What the task requires:
Please determine the number of lines in the material below that contain the word "Link", and state it alone.

Data extracts:
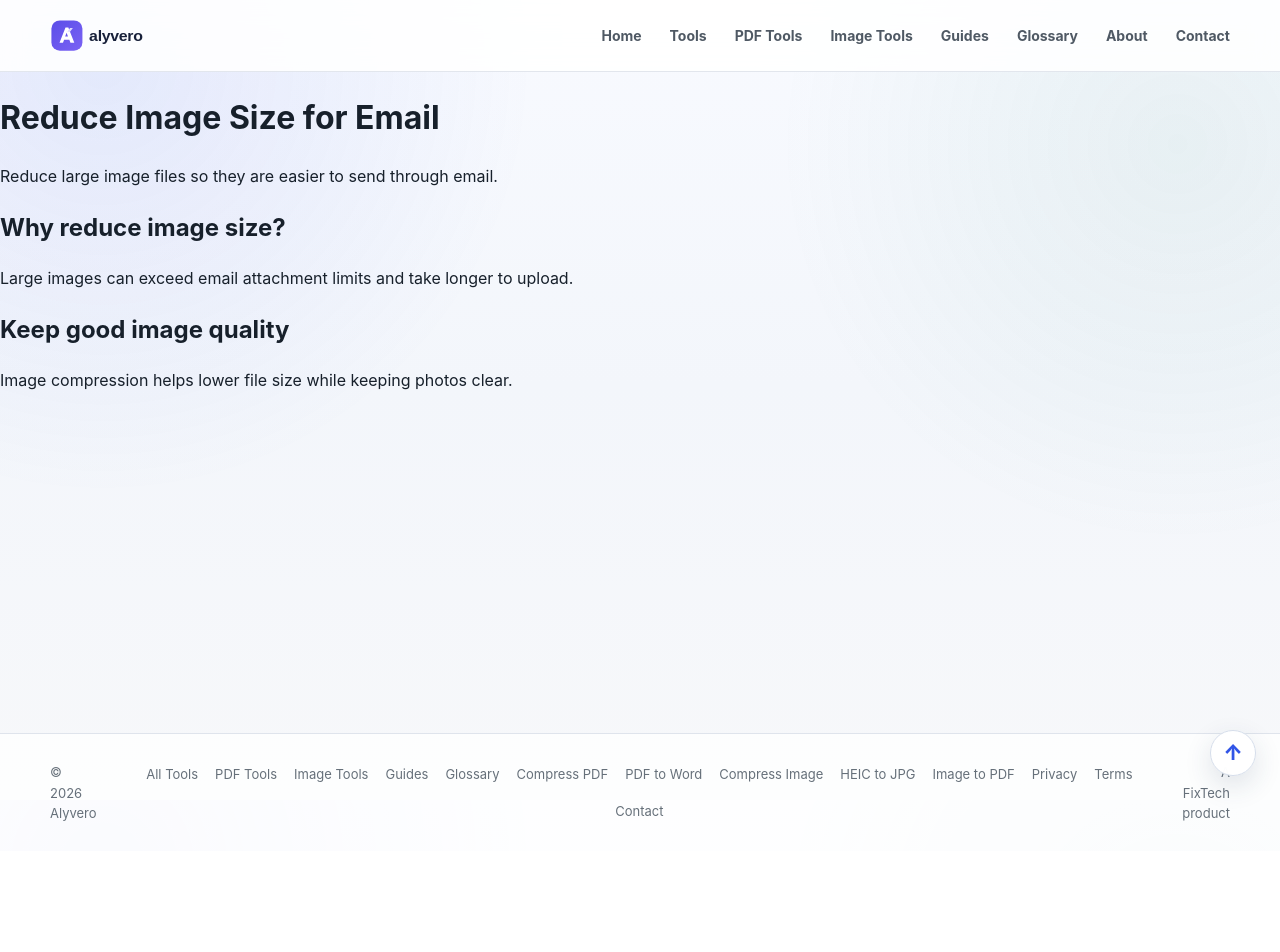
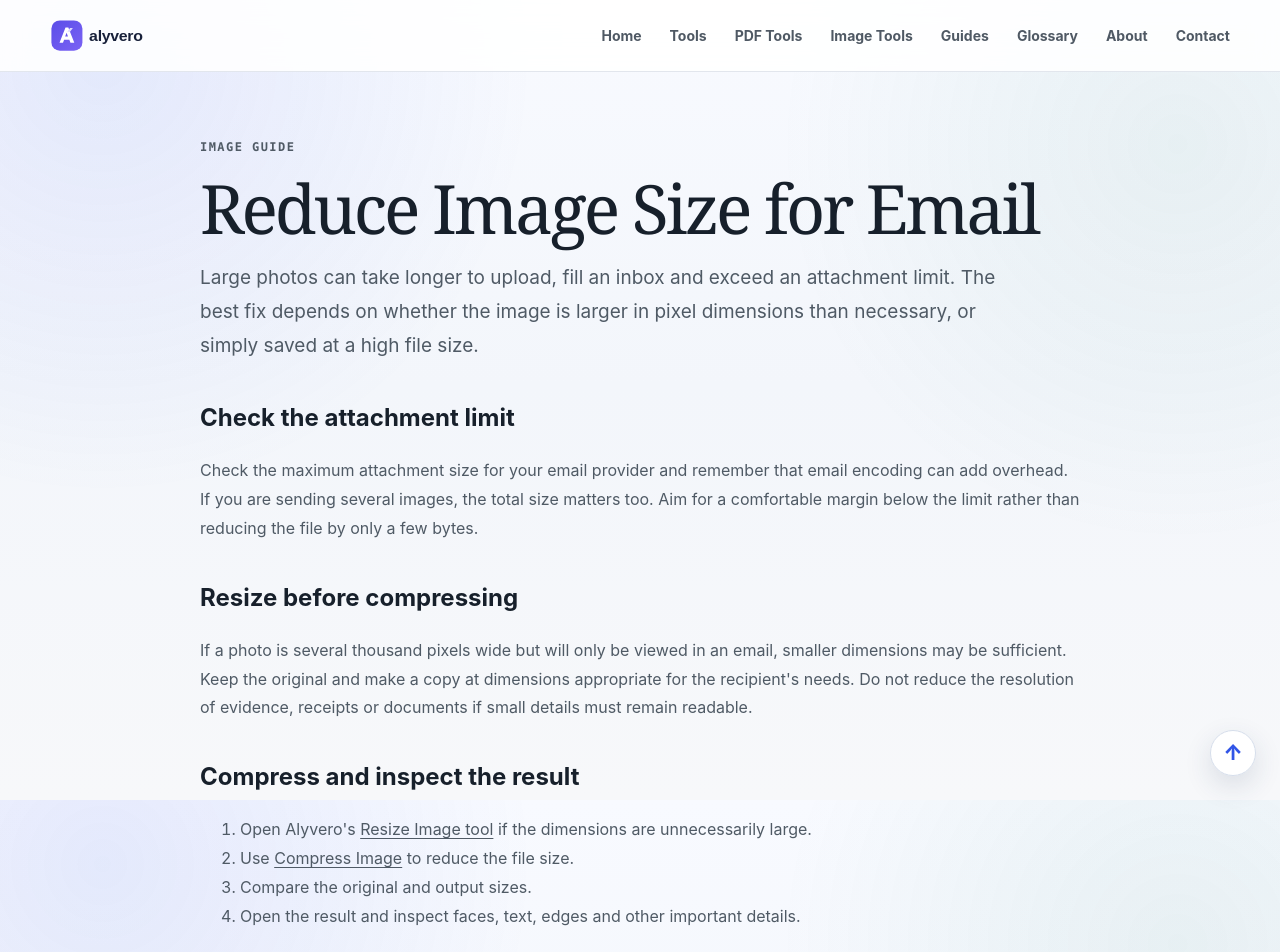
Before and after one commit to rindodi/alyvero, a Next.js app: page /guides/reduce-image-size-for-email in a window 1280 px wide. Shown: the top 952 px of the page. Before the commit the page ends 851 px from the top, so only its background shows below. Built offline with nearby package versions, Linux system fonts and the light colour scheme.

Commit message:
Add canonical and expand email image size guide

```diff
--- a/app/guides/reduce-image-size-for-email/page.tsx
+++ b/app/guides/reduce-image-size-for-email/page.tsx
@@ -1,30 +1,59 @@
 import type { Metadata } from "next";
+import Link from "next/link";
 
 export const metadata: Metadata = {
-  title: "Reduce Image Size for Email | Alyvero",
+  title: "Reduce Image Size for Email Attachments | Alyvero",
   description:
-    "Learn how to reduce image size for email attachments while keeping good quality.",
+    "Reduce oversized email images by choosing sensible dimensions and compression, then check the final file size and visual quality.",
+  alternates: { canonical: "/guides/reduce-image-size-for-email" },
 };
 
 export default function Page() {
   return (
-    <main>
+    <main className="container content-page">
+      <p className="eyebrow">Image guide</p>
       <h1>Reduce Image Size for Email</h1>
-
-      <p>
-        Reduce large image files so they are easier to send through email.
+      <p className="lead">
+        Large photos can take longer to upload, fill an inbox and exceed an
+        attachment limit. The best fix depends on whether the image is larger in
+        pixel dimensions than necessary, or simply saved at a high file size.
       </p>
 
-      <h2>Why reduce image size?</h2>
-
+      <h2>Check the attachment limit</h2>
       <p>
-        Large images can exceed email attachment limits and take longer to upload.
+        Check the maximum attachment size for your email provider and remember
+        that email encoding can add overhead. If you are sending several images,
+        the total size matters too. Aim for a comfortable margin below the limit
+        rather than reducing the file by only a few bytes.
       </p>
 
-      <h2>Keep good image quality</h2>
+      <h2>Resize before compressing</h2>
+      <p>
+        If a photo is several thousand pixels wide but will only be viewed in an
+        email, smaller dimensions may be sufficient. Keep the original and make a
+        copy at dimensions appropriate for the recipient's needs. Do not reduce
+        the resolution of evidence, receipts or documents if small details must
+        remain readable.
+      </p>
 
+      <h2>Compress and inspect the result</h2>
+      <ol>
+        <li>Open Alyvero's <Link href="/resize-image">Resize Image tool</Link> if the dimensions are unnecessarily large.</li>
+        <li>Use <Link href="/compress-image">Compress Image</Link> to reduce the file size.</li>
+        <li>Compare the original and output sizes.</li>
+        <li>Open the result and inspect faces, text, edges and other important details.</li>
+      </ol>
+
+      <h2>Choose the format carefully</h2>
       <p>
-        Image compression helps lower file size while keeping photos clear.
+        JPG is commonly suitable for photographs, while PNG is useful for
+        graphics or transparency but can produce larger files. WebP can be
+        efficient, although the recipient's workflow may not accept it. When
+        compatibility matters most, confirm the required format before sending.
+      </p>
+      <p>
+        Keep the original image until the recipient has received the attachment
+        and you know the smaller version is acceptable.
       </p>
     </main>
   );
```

Output of the task:
3